Unfortunately, these proposals show that policymakers are yet to learn from those nations across the globe and the Indian States that have made significant strides in educational development. Education needs a big push. The push should continue for decades depending on the population growth and economic growth. In order to make such a choice, policymakers should know that investment in education is not an outcome of economic growth, instead, economic growth depends on educational development and, hence, investment in education. Quality human resources can identify and venture into new activities for their well-being and thereby, support the national economic development.
The success stories
Kerala and Himachal Pradesh have been successful in giving a big push to education and have later achieved significant improvements in their socio- economic development. They consistently spent around 28-35 per cent of the budgeted amount in education for two-three decades which brought major improvement in their per capita income. The majority of Indian states spent only around 15-25 per cent, an inadequate share to address the infrastructural and teacher challenges, leading to the supply of substandard education at all levels.

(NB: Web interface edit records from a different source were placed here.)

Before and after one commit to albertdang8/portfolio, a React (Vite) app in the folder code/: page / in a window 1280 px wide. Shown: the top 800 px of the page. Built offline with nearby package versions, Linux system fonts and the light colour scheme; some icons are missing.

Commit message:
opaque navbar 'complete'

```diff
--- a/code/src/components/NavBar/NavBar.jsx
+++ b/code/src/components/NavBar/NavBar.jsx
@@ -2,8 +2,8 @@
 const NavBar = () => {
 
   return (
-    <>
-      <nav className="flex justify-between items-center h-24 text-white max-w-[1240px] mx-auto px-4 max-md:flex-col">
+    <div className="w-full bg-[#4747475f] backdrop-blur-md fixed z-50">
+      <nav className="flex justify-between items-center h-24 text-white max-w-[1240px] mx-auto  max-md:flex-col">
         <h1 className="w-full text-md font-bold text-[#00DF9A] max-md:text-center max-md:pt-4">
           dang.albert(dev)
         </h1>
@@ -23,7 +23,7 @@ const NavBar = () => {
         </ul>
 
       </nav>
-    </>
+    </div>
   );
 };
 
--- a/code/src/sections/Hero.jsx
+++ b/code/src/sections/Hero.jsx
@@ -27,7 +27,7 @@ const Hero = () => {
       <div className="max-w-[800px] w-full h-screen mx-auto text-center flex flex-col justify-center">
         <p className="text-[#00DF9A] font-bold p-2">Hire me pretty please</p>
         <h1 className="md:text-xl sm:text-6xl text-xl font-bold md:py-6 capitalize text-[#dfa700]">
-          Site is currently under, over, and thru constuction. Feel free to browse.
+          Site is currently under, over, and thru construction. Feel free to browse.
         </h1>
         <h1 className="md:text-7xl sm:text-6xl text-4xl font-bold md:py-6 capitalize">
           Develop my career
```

As a result, the average years of schooling of an Indian is yet to reach at 6 years and the learning levels are far below the grades that they attend.

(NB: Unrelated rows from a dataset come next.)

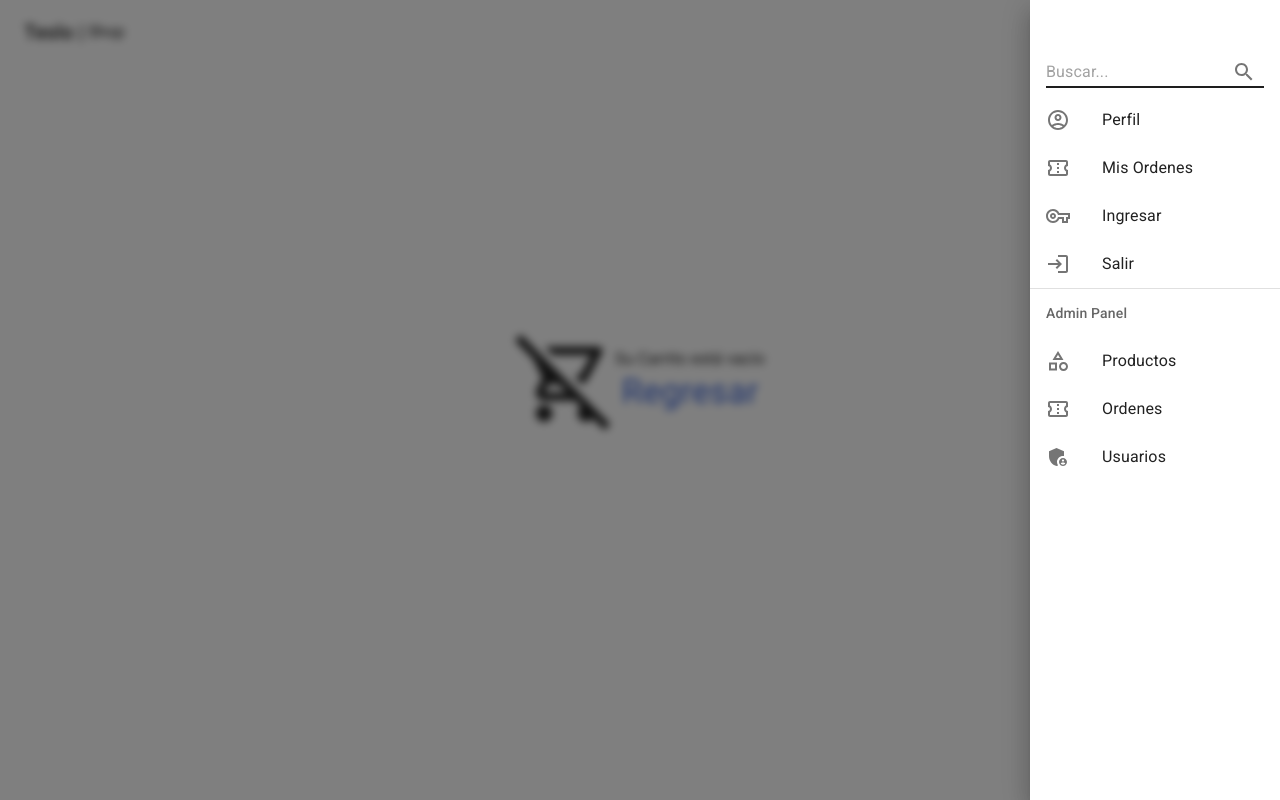
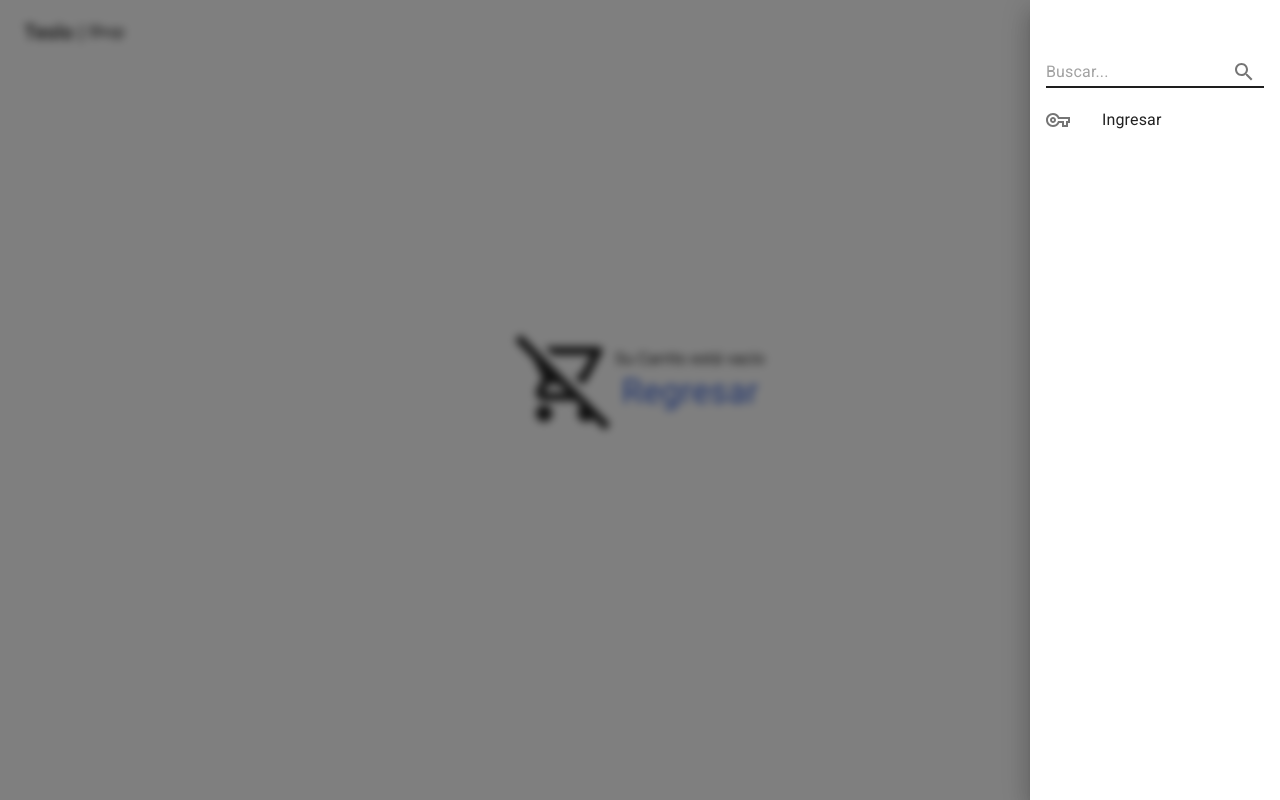
Before and after one commit to mddiosc/teslo-shop, a Next.js app: page /cart/empty in a window 1280 px wide. Both pictures are taken after a click on the button "Menú". Built offline with nearby package versions, Linux system fonts and the light colour scheme; no server answers.

Commit message:
feat: sidemenu conditions

```diff
--- a/components/ui/SideMenu.tsx
+++ b/components/ui/SideMenu.tsx
@@ -1,5 +1,5 @@
 import { useContext, useState } from "react";
-import { UIContext } from "../../context";
+import { AuthContext, UIContext } from "../../context";
 import {
   Box,
   Divider,
@@ -31,6 +31,7 @@ interface SideMenuProps {}
 
 const SideMenu: React.FC<SideMenuProps> = () => {
   const { push } = useRouter();
+  const { isLoggedIn, user } = useContext(AuthContext);
   const { isMenuOpen, toogleSideMenu } = useContext(UIContext);
   const [searchTerm, setSearchTerm] = useState("");
 
@@ -71,19 +72,22 @@ const SideMenu: React.FC<SideMenuProps> = () => {
             />
           </ListItem>
 
+          {isLoggedIn && (
+            <>
               <ListItem button>
                 <ListItemIcon>
                   <AccountCircleOutlined />
                 </ListItemIcon>
                 <ListItemText primary={"Perfil"} />
               </ListItem>
-
               <ListItem button>
                 <ListItemIcon>
                   <ConfirmationNumberOutlined />
                 </ListItemIcon>
                 <ListItemText primary={"Mis Ordenes"} />
               </ListItem>
+            </>
+          )}
 
           <ListItem
             button
@@ -118,21 +122,25 @@ const SideMenu: React.FC<SideMenuProps> = () => {
             <ListItemText primary={"Niños"} />
           </ListItem>
 
+          {!isLoggedIn ? (
             <ListItem button>
               <ListItemIcon>
                 <VpnKeyOutlined />
               </ListItemIcon>
               <ListItemText primary={"Ingresar"} />
             </ListItem>
-
+          ) : (
             <ListItem button>
               <ListItemIcon>
                 <LoginOutlined />
               </ListItemIcon>
               <ListItemText primary={"Salir"} />
             </ListItem>
+          )}
 
           {/* Admin */}
+          {user?.role === "admin" && (
+            <>
               <Divider />
               <ListSubheader>Admin Panel</ListSubheader>
 
@@ -155,6 +163,8 @@ const SideMenu: React.FC<SideMenuProps> = () => {
                 </ListItemIcon>
                 <ListItemText primary={"Usuarios"} />
               </ListItem>
+            </>
+          )}
         </List>
       </Box>
     </Drawer>
--- a/context/auth/AuthProvider.tsx
+++ b/context/auth/AuthProvider.tsx
@@ -23,12 +23,13 @@ export const AuthProvider: React.FC = ({ children }) => {
   }, []);
 
   const checkToken = async () => {
+    if (!Cookies.get("token")) return;
+
     try {
       const { data } = await tesloApi.get("/user/validate-token");
       const { token, user } = data;
       Cookies.set("token", token);
       dispatch({ type: "Auth - Login", payload: user });
-
     } catch (error) {
       Cookies.remove("token");
       dispatch({ type: "Auth - Logout" });
```
Lines whose indentation alone changed are shown as unchanged.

Considering the potential that the education sector offers, the Central budget should earmark at least 10-15 per cent for education and encourage States to increase it to above 25 per cent. Even then, in order to meet the higher education goals of draft NEP 2019, India needs the support of socially committed private entities.

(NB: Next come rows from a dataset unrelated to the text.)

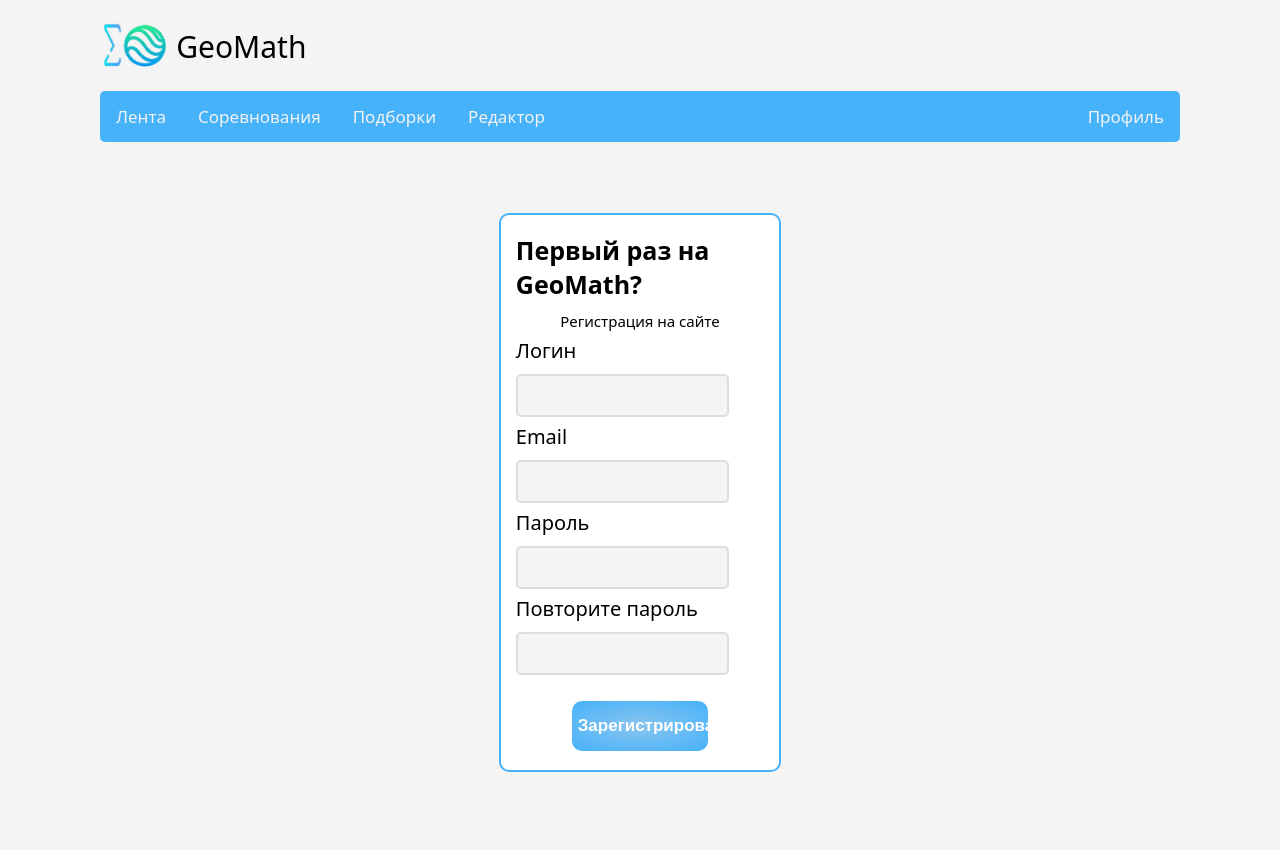
After one commit to GrafGeometr/GeoMath2, a Flask app: page /register in a window 1280 px wide. The commit adds this page. Run offline with Flask 3, Linux system fonts and the light colour scheme.

Commit message:
Added registration form (frontend)

```diff
--- a/flask_stuff.py
+++ b/flask_stuff.py
@@ -6,8 +6,8 @@ import os
 app = Flask(__name__)
 app.config['SECRET_KEY'] = 'yandexlyceum_secret_key'
 app.config['UPLOAD_EXTENSIONS'] = ['.txt', '.pdf', '.doc', '.docx', '.png', '.jpeg', '.jpg', '.gif']
-#login_manager = LoginManager()
-#login_manager.init_app(app)
+
+#login_manager = LoginManager(app)
 
 @app.route('/')
 def index():
@@ -33,6 +33,22 @@ def editor():
 def profile(username):
     return render_template('profile.html', username = username)
 
+
+@app.route('/register')
+def register():
+    return render_template('register.html')
+
+
+@app.route('/test_registration', methods=['POST'])
+def test_registration():
+    data = request.get_json()
+    login = data['login']
+    email = data['email']
+    password = data['password']
+    repeat_password = data['repeat_password']
+    print(f"Login: {login}\nEmail: {email}\nPassword: {password}\nRepeat password: {repeat_password}")
+    return '/feed'
+
 def main():
     port = int(os.environ.get("PORT", 5000))
     #app.run(host='0.0.0.0', port=port)
--- a/templates/base.html
+++ b/templates/base.html
@@ -4,10 +4,11 @@
 <meta name="viewport" content="width=device-width, initial-scale=1">
 <style>
 body {
-  margin-left: 100px;
-  margin-right: 100px;
-  margin-top: 0px;
-  font-family: system-ui,-apple-system,"Segoe UI",Roboto,"Helvetica Neue","Noto Sans","Liberation Sans",Arial,sans-serif,"Apple Color Emoji","Segoe UI Emoji","Segoe UI Symbol","Noto Color Emoji";
+    background-color:#f4f4f4;
+    margin-left: 100px;
+    margin-right: 100px;
+    margin-top: 0px;
+    font-family: system-ui,-apple-system,"Segoe UI",Roboto,"Helvetica Neue","Noto Sans","Liberation Sans",Arial,sans-serif,"Apple Color Emoji","Segoe UI Emoji","Segoe UI Symbol","Noto Color Emoji";
 }
 
 
@@ -58,6 +59,7 @@ body {
     justify-content: space-between;
     align-items: stretch;
     background-color: rgb(70, 178, 250);
+    border-radius: 5px;
 }
 
 .menubar {
--- /dev/null
+++ b/templates/register.html
@@ -0,0 +1,106 @@
+{% extends "base.html" %}
+{% block content %}
+<style>
+    .main_div {
+        height: 700px;
+        display: flex;
+        justify-content: center;
+        align-items: center;
+    }
+    .register_form {
+        width: 23%;
+        height: 75%;
+        border: 2px solid rgb(70, 178, 250);
+        border-radius: 10px;
+        background-color: rgb(255,255,255);
+
+        display: flex;
+        flex-direction: column;
+        justify-content: space-around;
+        align-items: center;
+        padding: 15px;
+    }
+    .greeting {
+        display: flex;
+        flex-direction: column;
+        justify-content: flex-start;
+        align-items: center;
+    }
+    .input_form {
+        display: flex;
+        flex-direction: column;
+        justify-content: space-between;
+        align-items: flex-start;
+        width: 100%;
+    }
+    .input_field_name {
+        margin-bottom: 10px;
+        font-size: 20px;
+    }
+    .input_field {
+        height: 100%;
+        width: 80%;
+        font-size: 25px;
+        background-color:#f4f4f4;
+        border: 2px solid #dddddd;
+        border-radius: 5px;
+        padding: 5px;
+    }
+    .register_button {
+        width: 55%;
+        height: 50px;
+        margin-top: 20px;
+        border: 0;
+        border-radius: 10px;
+        font-size: 17px;
+        font-weight: bold;
+        color: rgb(255,255,255);
+        background-image: radial-gradient(rgb(137, 196, 238), rgb(70, 178, 250));
+        cursor: pointer;
+    }
+</style>
+<script>
+    function register() {
+        var login = document.getElementById("login").value;
+        var email = document.getElementById("email").value;
+        var password = document.getElementById("password").value;
+        var repeat_password = document.getElementById("repeat_password").value;
+        var data = {'login' : login, 'email' : email, 'password' : password, 'repeat_password' : repeat_password};
+        var xhr = new XMLHttpRequest();
+        xhr.open('POST', '/test_registration', true);
+        xhr.setRequestHeader('Content-Type', 'application/json');
+            xhr.onreadystatechange = function() {
+                if (xhr.readyState === 4 && xhr.status === 200) {
+                    document.location.href = this.responseText;
+                }
+            };
+        xhr.send(JSON.stringify(data));
+    }
+
+</script>
+<div class="main_div">
+    <form class="register_form" onsubmit="register()">
+        <div class="greeting">
+            <div style="font-size: 25px; font-weight: bold; margin-bottom: 10px;">Первый раз на GeoMath?</div>
+            <div style="font-size: 15px">Регистрация на сайте</div>
+        </div>
+        <div class="input_form">
+            <div class="input_field_name">Логин</div>
+            <input type="text" id="login" class="input_field" required >
+        </div>
+        <div class="input_form">
+            <div class="input_field_name">Email</div>
+            <input type="email" id="email" class="input_field" required>
+        </div>
+        <div class="input_form">
+            <div class="input_field_name">Пароль</div>
+            <input type="password" id="password" class="input_field" required>
+        </div>
+        <div class="input_form">
+            <div class="input_field_name">Повторите пароль</div>
+            <input type="password" id="repeat_password" class="input_field" required>
+        </div>
+        <input class="register_button" type="submit" value="Зарегистрироваться">
+    </form>
+</div>
+{% endblock %}
```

Draft NEP 2019 envisages 300 research universities and 3000 teaching universities with 25000-30000 student capacity, and 40000 colleges with 2500-5000 students, however, it says next to nothing about funding, indicating that growth in higher education will be dependent on the private sector.
Along with funds, the private sector needs competent teachers and other professionals. Quality of Teacher training is a national concern. It has been debated ever since independence. Recently, the TIFAC Report of Department of
Science and Technology emphasized a complete restructuring of teacher education by making it the sole responsibility of the State. After the first NEP, hardly any significant investment took place in teacher education. Pre-service and in-service teacher training continues to be a major challenge. In addition to that, the new pre-school teachers envisaged by the NEP across the country need a professional training. Only a few public institutes provide Montessori Training, the rest are all private entities.
Energising private sector
Another question that policymakers need to tackle is how to motivate the private sector to invest in education. If it follows the pattern of investment in social enterprises with the help of venture capital funded microfinance institutions, within no time, the social objective will be jeopardized by the profit motives. Therefore, even if private entities are encouraged to invest in education, a share of their spending has to be shouldered by the State. The government also needs policies that encourage high net income (HNI) individuals and families to focus their philanthropic efforts in education. Indian HNIs are yet to realize the importance of sustaining their legacy by supporting a major social goal.
Finally, to realize the key goals of the draft NEP 2019, India needs a major policy shift to trigger investment in education. This will address both the challenges of the economic slowdown and the issues with the quality of human resources that the country is grappling with. Let us hope finance minister Nirmala Sitharaman will make a good beginning in her maiden Union Budget, to be presented on July 5, 2019.
- Dr Resmi P Bhaskaran is an expert with EGROW Foundation, a Noida-based think tank. The views expressed are personal.